These are both delightful images Jim but I like the second best. There is more rhythm and draw in the second to the yellow in the background.
Jim, I must say that they are both quite nice images - especially the processing. I think you have handled them quite nicely.
I think to get that interplay ypu are talking about you need to have more continuous interest from the front to back of the scene. In the first image you have that lovely cascade at the front (red box) and the light trees stuck in the back right corner (cyan cirlce). Foscussing on the interplay, I think this would have worked better, and told a more cohesive story, if that was was more prominent. Could have used a wide lens to elongate it and/or got lower closer to it so you are bringing rge two key elements closer to each other and thus forcing the interplay. I also feel that the large bush on the right is overwhelming the top half of the image, acting as a visual block to the light area.
Similar story for the second shot. I feel that the first cascade is stuck in the lower right corner and doesnt get enough breathing room. I would have considered making it more of a feature (lower and more prominent). This would have brought the light closer to the water and improved the interplay.

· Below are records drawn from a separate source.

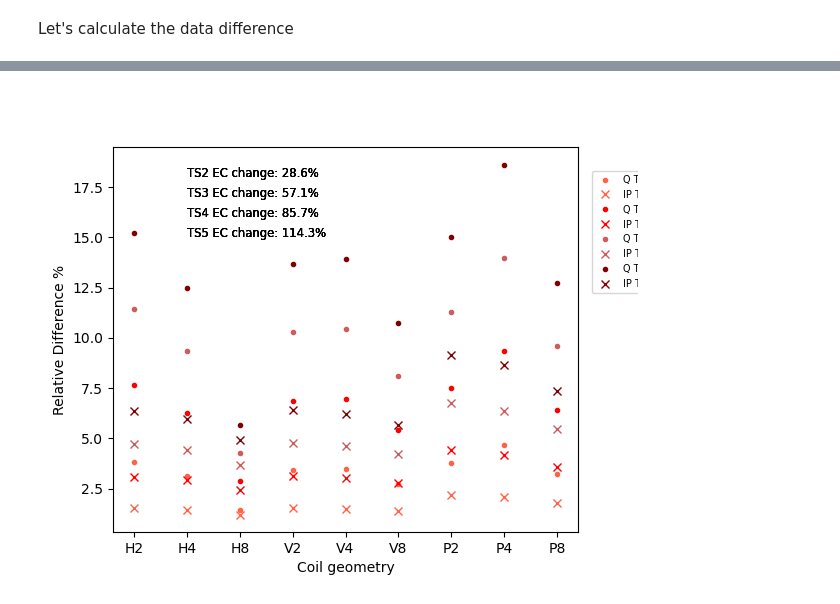
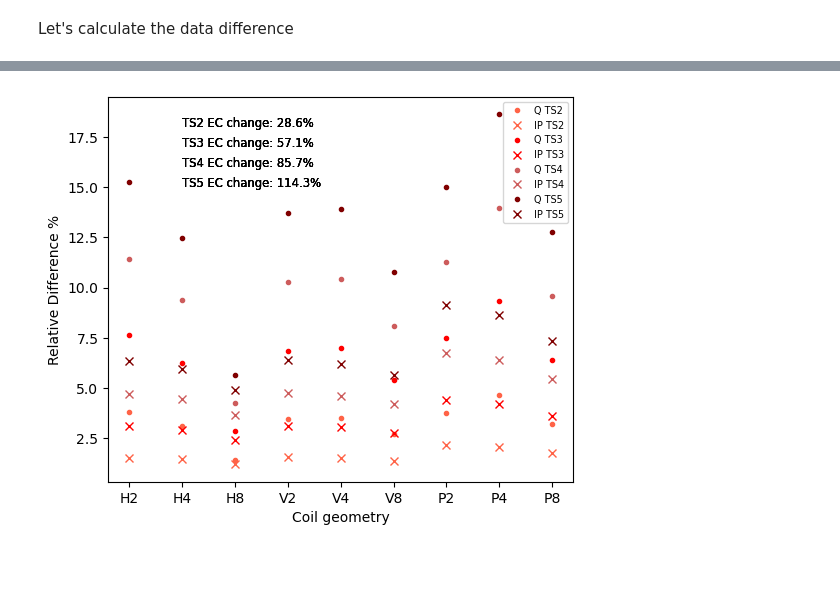
Before and after one commit to mariacarrizo/EMI_Gw_Temp_1D, a Jupyter notebook: 1_Sensitivity.ipynb, the cells around one changed output, grey strips where cells are left out. Saved outputs shown, nothing was run; the diff lists cells and outputs as text; code cells hidden in the pictures; blank space fills up the shorter version.

```diff
--- a/1_Sensitivity.ipynb
+++ b/1_Sensitivity.ipynb
@@ -225,7 +225,7 @@ def Plot_diff(data_diff, ax=None, style='', lab=''):
     ax.set_xticklabels(['H2', 'H4', 'H8', 'V2', 'V4', 'V8', 'P2', 'P4', 'P8'])
     ax.plot(data_diff[9:], 'x', c=style, label = 'IP '+lab)
     ax.set_xlabel('Coil geometry')
-    ax.legend(fontsize=fs, bbox_to_anchor=(1.18, 0.95))
+    ax.legend(fontsize=fs, )
     ax.set_ylabel('Relative Difference %')
     ax.text(1,18, 'TS2 EC change: ' + "{:1.1f}".format(rel_diff(sigma_fs2_TS1, sigma_fs2_TS2)) + '%',
             fontsize='small')
@@ -243,5 +243,5 @@ Plot_diff(data_diff_TS3, ax=ax, style='red', lab='TS3')
 Plot_diff(data_diff_TS4, ax=ax, style='indianred', lab='TS4')
 Plot_diff(data_diff_TS5, ax=ax, style='maroon', lab='TS5')
 
-plt.savefig('figures/RelDiff', format='eps')
+plt.savefig('figures/RelDiff.eps', format='eps')
 # %% [output]
@@ -249 +249 @@ plt.savefig('figures/RelDiff', format='eps')
-[figure, old version]
+[figure, new version]
```
Also changed, not shown: parts of 3 cells of this notebook.
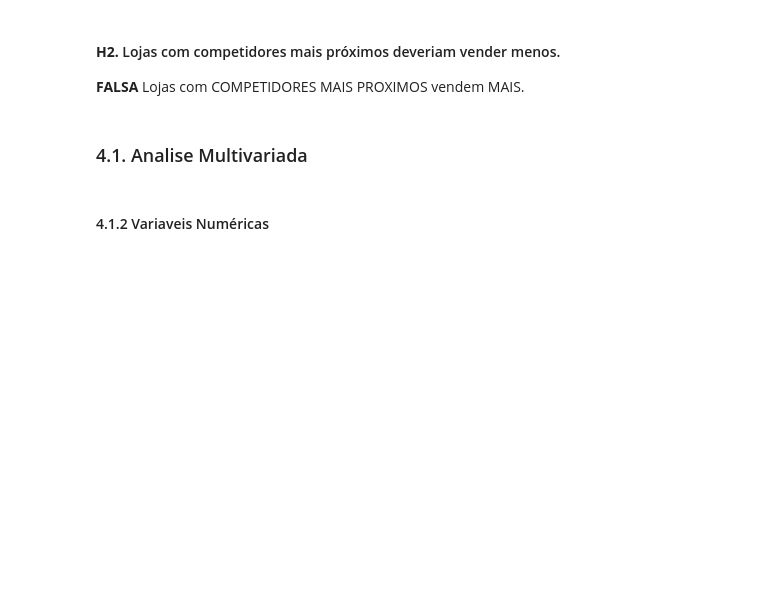
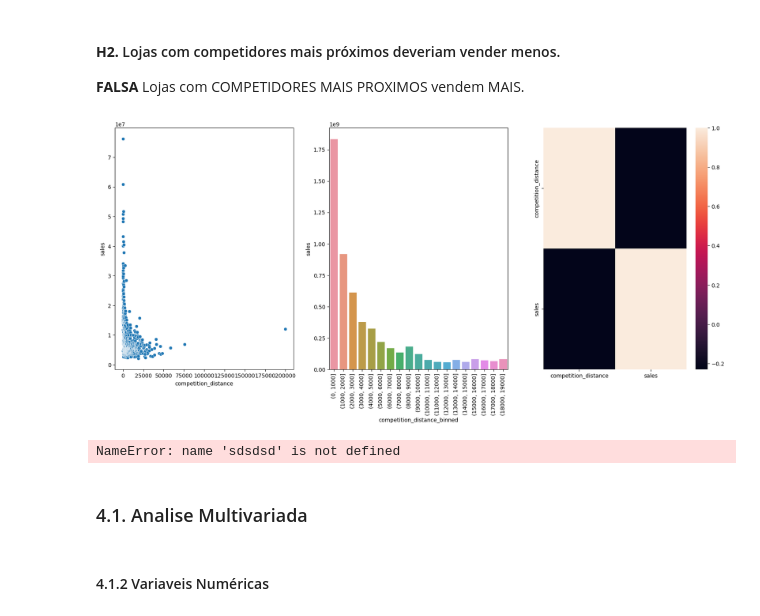
Before and after one commit to OliveiraMatheuss/Rossmann-Sales, a Jupyter notebook: p4_EDA.ipynb, the cells around one changed output. Cells and saved outputs as stored; diff of their text form; code cells hidden in the pictures; blank space fills up the shorter version.

```diff
--- a/P4_EDA.ipynb
+++ b/p4_EDA.ipynb
@@ -79,6 +108,33 @@ plt.show()
 # %% [markdown]
 #### **H2.** Lojas com competidores mais próximos deveriam vender menos.
 **FALSA** Lojas com COMPETIDORES MAIS PROXIMOS vendem MAIS.
+# %%
+aux1 = df4[['competition_distance', 'sales']].groupby( 'competition_distance' ).sum().reset_index()
+
+plt.figure(figsize= (20,8))
+# Converter colunas com Interval para strings
+aux1['competition_distance'] = aux1['competition_distance'].astype(float)
+aux1['sales'] = aux1['sales'].astype(float)
+
+# Plotar o heatmap
+plt.subplot( 1, 3, 1 )
+sns.scatterplot( x ='competition_distance', y='sales', data=aux1 )
+
+plt.subplot( 1, 3, 2 )
+bins = list( np.arange( 0, 20000, 1000) )
+aux1['competition_distance_binned'] = pd.cut( aux1['competition_distance'], bins=bins )
+aux2 = aux1[['competition_distance_binned', 'sales']].groupby( 'competition_distance_binned' ).sum().reset_index()
+sns.barplot( x='competition_distance_binned', y='sales', data=aux2 )
+plt.xticks( rotation=90 )
+
+plt.subplot( 1, 3, 3 )
+x = sns.heatmap( aux1[['competition_distance', 'sales']].corr( method='pearson' ) )
+# %% [output]
+[figure, added]
+# %%
+sdsdsd
+# %% [output]
+NameError: name 'sdsdsd' is not defined
 # %% [markdown]
 ### 4.1. Analise Multivariada
 # %% [markdown]
```
Also changed, not shown: parts of 2 cells of this notebook.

If I had to pick one that displayed the interplay between light and water better, Id say it was the second one as there is more of a continuous flow from from to back. I still feel that in this image the first subject is too close to the edge of the frame to provide depth.
What lovely images. You have rendered these images very well, in my opinion. Colors come out very nicely and the tonality is very well controlled. If there is anything, I would consider burning the rocks on the lower left side of the second image but it’s a minor point.
My preference is the second one and simply because of the bridge in the first one. If there is an option, I prefer not to have manmade structures in an image. I am not too concerned about Eugene’s point about the discontinuity in the FG and BG elements of the first image. Yes, it is a little more partitioned but I think it’s cohesive.
Both of these convey concurrent energy and soothing. I appreciate your handling of light in the water and leaves.
I prefer the first image, as the line of leaves on rocks on the right convey me nicely from foreground to background. The trees in the BG lack the definition of the second image, so I added some contrast there. The rhododendrons on the left are a a bit massive, so I tried to increase their texture.
The second image seems more dramatic, and the V-shaped area of distant arching trees is a strong feature. For me the bright water at the bottom is the eye magnet, and my eye bounces back and forth from there to the distant bright area. If the bottom were cropped to eliminate the lowest rock and its leaves, the image would seem more harmonious to me.
Thanks @Ed_McGuirk…the in-your-face water puts off my wife and she feels it pushes the viewer away from the image. I guess I just love the energy it conveys.
@Eva_McDermott…thanks for your comments! I wanted to like the first one more, but I just don’t and like the 2nd one as well.
This is an excellent point @Eugene_Theron. I was already shooting at 14 on my 14-24, so didn’t have much wider I could have gone, but your point is well taken…thanks so much for your time & perspective (pun intended).
@Adhika_Lie…thanks for your comments of lite and color…that means a lot to me coming from you!
Thanks @Dick_Knudson for taking the time to comment. The LRC is definitely an eye magnet…perhaps too strong of one. As I look at the image again, I may de-emphasize the brightness of the water a bit, but to crop the lower rocks and leaves is to lose the pool of the cascade which to me will make the image less complete.
I prefer the second image. It has a more pure nature element to it. And it seems more balanced (colors, shapes, textures and sizes) and shows more of the path of the river.